I don’t remember a lot of the conversation after that but I tried to talk to her about how I’d grown up in a family that did a lot of hunting and I started hunting with my father--all of the typical arguments about hunting and guns. She wouldn’t hear any of it. She finally stood up to leave and matter-of-factly said that I could call her “after you get rid of your gun and quit killing animals.” I never again saw or heard from her, nor did I try to contact her.
Now, after days of thinking about the NRA comments here on this blog and where I position myself today I’ve slowly realized that on that warm, late summer afternoon I drew a line in the sand. At the time I didn’t realize I had. I only knew that I felt betrayed because the freedom to own a gun is woven into the fabric of the nation. In the recess of my mind there was also the realization that this national fabric that I had taken for granted was not sewn of steel but of the finest threads and its red dye is the blood of its sons and daughters. We take for granted that those ideas and beliefs that have formed our national fabric will stand for themselves and will always be there. We expect our fabric to stand in sacred honor. It does not. We have learned it is a gossamer fabric that shimmers and shakes in the political and emotional winds that threaten to tear each of the threads from its anchor.
We are a nation of choice; the national fabric has been woven from the threads of choice. Our nation stumbled by fitful starts into weaving our fabric of choice, a democratic republic if you will, where finally nearly every man and woman can choose. We are not perfect, so we must try to be better.
One choice that we have is whether to own a firearm. That choice, that thread of our fabric, is one where I have drawn my line in the sand, and yet every year there are new pressures to change that choice, to erase that choice, and to rip the threads of that choice from the national fabric and in too many cases the foes of that choice have won small, but compounding victories, ripping one thread at a time from our fabric.
Protecting the Second Amendment is not a simple act of maintaining a stand in its defense but of being aware that each and every day someone is reaching for our national fabric and brushing threads away by claiming they are clearing cobwebs. That now nameless young woman I had found so attractive wanted to clear away what were, to her, cobwebs. Often, in so many people’s eagerness to clear away what they believe are cobwebs surrounding the birthrights they call relics, they soon discover they have forged their own chains.
I cannot, individually, stop people who are determined to clear away the Second Amendment, whether they are doing so in small pieces or plan to by one motion, but I can stand firm with others and keep them from tearing down this part of our national fabric.
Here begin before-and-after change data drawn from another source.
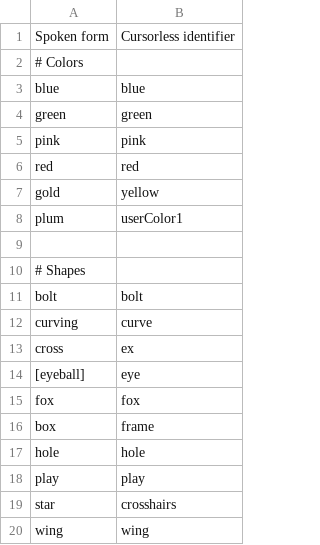
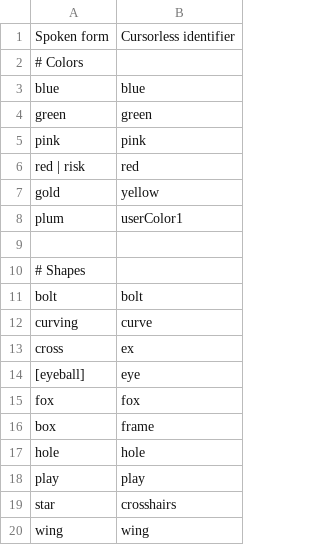
Before and after one commit to rokubop/roku_knausj_talon, a CSV file: cursorless-settings/hat_styles.csv, drawn as a sheet.

Commit message:
update mouse mover and find commands with risk

```diff
--- a/cursorless-settings/hat_styles.csv
+++ b/cursorless-settings/hat_styles.csv
@@ -5,3 +5,3 @@ green, green
 pink, pink
-red, red
+red | risk, red
 gold, yellow
```
Also changed, not shown: 3 other files.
This is my vigilance. Each person must draw their own line; stand their own watch against the darkness and pray they have made the right decision. That is each person’s birthright.
Next post, new subject.
3 years ago